§ Exercise: Go through the records below and tally the lines that include "revealVote". Answer with the number only.

(Beginning of Dataset entries)

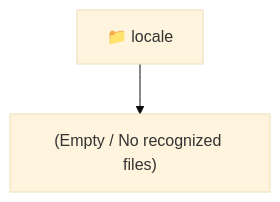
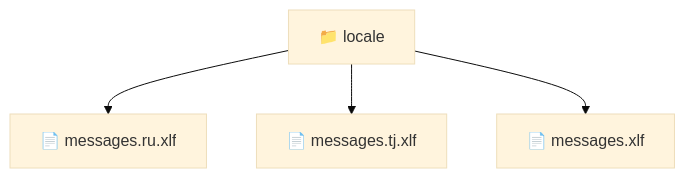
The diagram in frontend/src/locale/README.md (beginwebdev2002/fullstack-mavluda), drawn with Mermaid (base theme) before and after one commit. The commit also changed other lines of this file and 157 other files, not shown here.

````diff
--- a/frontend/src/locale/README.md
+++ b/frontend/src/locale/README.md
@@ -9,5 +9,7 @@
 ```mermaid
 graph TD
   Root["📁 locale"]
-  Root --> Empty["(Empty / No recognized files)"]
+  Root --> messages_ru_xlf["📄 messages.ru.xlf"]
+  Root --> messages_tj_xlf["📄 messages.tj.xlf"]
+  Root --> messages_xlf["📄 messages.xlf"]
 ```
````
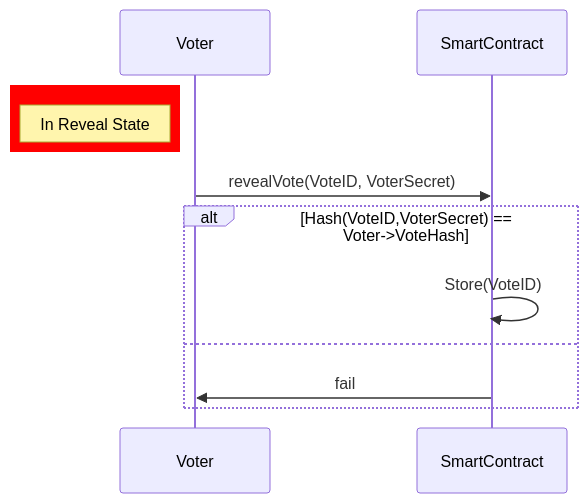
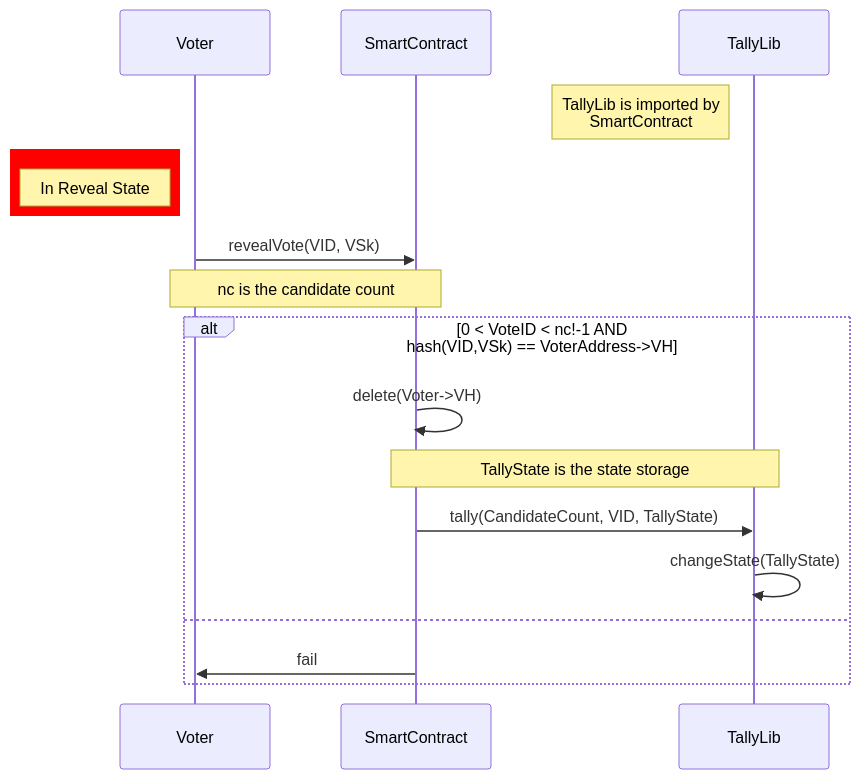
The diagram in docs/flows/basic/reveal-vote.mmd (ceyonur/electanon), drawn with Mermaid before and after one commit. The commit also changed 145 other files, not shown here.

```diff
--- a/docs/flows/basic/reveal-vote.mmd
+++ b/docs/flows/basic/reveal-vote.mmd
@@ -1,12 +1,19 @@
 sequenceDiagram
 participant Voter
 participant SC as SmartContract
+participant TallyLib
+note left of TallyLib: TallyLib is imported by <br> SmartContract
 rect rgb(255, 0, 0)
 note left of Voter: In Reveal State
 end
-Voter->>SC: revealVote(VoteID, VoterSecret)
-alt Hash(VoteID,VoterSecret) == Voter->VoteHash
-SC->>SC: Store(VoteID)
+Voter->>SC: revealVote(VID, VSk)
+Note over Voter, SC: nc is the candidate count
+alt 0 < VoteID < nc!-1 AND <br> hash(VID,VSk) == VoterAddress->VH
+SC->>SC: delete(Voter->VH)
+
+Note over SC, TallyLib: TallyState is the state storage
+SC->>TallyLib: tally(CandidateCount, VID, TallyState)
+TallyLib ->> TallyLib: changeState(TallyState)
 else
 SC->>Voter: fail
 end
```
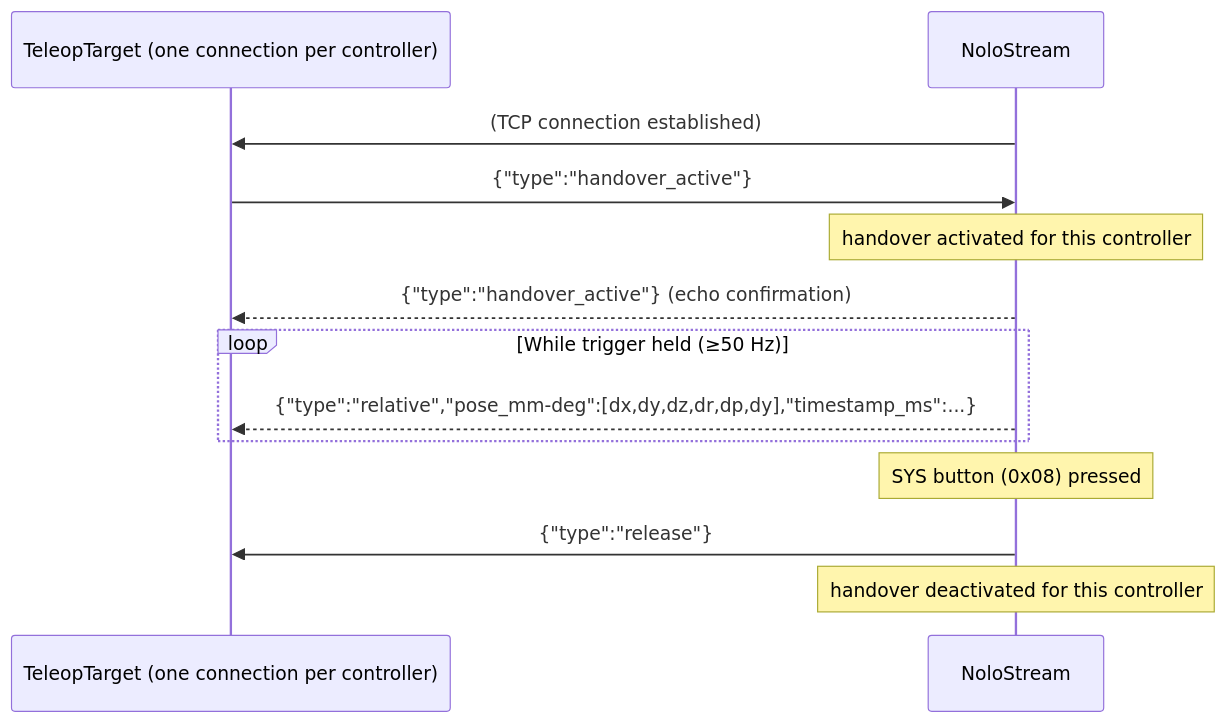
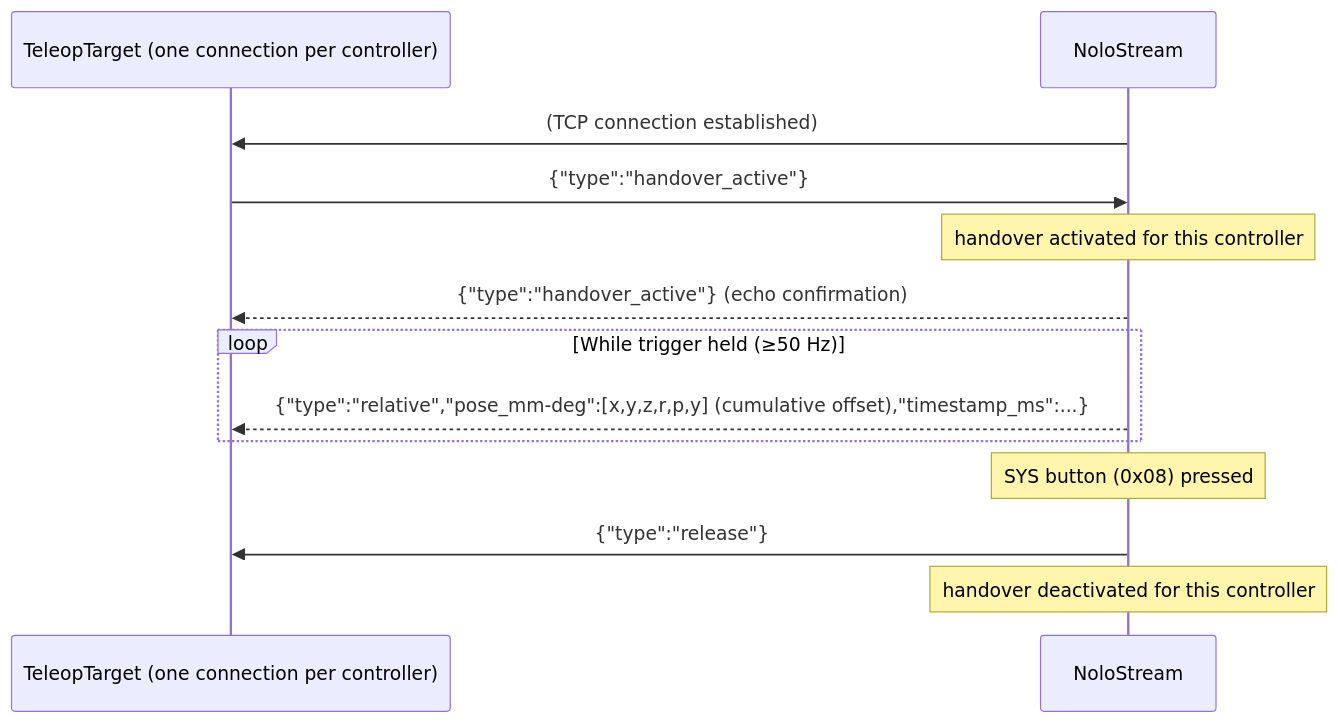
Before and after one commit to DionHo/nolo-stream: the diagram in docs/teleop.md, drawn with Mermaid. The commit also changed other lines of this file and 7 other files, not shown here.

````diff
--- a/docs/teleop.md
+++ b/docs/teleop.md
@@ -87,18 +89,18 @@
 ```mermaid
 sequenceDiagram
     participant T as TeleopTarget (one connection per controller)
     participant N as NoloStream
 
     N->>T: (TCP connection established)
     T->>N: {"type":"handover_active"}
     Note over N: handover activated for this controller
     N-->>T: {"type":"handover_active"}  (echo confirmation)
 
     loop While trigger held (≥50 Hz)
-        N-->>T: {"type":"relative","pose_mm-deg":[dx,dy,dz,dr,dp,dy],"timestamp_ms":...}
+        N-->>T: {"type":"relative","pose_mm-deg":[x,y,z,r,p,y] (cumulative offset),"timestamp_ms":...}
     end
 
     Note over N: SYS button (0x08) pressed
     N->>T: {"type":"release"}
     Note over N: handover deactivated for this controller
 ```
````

(End of Dataset entries)

§ Reply to the exercise: 2